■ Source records
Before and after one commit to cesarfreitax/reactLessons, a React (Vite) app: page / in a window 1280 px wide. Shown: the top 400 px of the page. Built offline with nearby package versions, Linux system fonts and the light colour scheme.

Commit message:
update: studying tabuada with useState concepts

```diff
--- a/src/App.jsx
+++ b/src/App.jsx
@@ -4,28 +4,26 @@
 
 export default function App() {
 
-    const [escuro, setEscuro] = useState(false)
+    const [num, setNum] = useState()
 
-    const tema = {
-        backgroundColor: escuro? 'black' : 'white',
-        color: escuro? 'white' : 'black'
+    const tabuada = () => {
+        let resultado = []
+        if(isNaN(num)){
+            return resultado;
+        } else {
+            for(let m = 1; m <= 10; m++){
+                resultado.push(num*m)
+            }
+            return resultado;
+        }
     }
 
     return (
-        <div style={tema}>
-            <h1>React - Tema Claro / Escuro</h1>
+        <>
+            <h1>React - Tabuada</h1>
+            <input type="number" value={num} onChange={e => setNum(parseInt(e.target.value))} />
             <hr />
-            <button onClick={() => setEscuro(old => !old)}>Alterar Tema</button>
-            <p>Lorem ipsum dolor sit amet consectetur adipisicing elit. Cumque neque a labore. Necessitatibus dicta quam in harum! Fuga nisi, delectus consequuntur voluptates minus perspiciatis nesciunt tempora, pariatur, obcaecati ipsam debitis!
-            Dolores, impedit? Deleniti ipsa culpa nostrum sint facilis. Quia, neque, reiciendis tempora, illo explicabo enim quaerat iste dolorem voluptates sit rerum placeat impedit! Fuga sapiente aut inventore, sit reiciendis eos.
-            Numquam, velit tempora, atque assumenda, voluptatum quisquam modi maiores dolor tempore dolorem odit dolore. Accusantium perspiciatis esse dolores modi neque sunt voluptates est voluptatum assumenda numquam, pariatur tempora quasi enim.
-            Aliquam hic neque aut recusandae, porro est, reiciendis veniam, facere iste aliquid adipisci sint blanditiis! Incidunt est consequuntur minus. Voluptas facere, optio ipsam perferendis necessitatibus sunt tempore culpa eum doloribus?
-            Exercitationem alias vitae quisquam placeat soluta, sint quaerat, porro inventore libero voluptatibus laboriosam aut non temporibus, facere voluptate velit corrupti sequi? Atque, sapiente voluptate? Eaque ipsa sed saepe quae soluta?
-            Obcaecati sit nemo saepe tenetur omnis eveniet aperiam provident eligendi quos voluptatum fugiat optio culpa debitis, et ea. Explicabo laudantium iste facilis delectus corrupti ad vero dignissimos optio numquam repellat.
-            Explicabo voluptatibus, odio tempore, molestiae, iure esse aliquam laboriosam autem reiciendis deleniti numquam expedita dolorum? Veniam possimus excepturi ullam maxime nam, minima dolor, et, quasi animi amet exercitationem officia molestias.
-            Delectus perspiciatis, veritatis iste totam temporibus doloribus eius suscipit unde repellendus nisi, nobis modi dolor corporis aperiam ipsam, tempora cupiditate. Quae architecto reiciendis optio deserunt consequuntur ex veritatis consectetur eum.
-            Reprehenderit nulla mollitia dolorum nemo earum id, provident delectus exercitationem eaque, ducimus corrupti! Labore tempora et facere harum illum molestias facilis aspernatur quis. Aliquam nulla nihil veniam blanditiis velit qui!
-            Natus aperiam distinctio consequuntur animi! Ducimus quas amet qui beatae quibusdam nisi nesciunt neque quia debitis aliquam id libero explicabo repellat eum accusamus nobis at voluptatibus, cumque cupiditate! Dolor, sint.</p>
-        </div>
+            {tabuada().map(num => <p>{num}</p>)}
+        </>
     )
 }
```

■ WHAT THE TASK ASKS
The answer should consist of every line above in which "blanditiis" appears.

■ RESPONSE TO THIS EXERCISE
-            Aliquam hic neque aut recusandae, porro est, reiciendis veniam, facere iste aliquid adipisci sint blanditiis! Incidunt est consequuntur minus. Voluptas facere, optio ipsam perferendis necessitatibus sunt tempore culpa eum doloribus?
-            Reprehenderit nulla mollitia dolorum nemo earum id, provident delectus exercitationem eaque, ducimus corrupti! Labore tempora et facere harum illum molestias facilis aspernatur quis. Aliquam nulla nihil veniam blanditiis velit qui!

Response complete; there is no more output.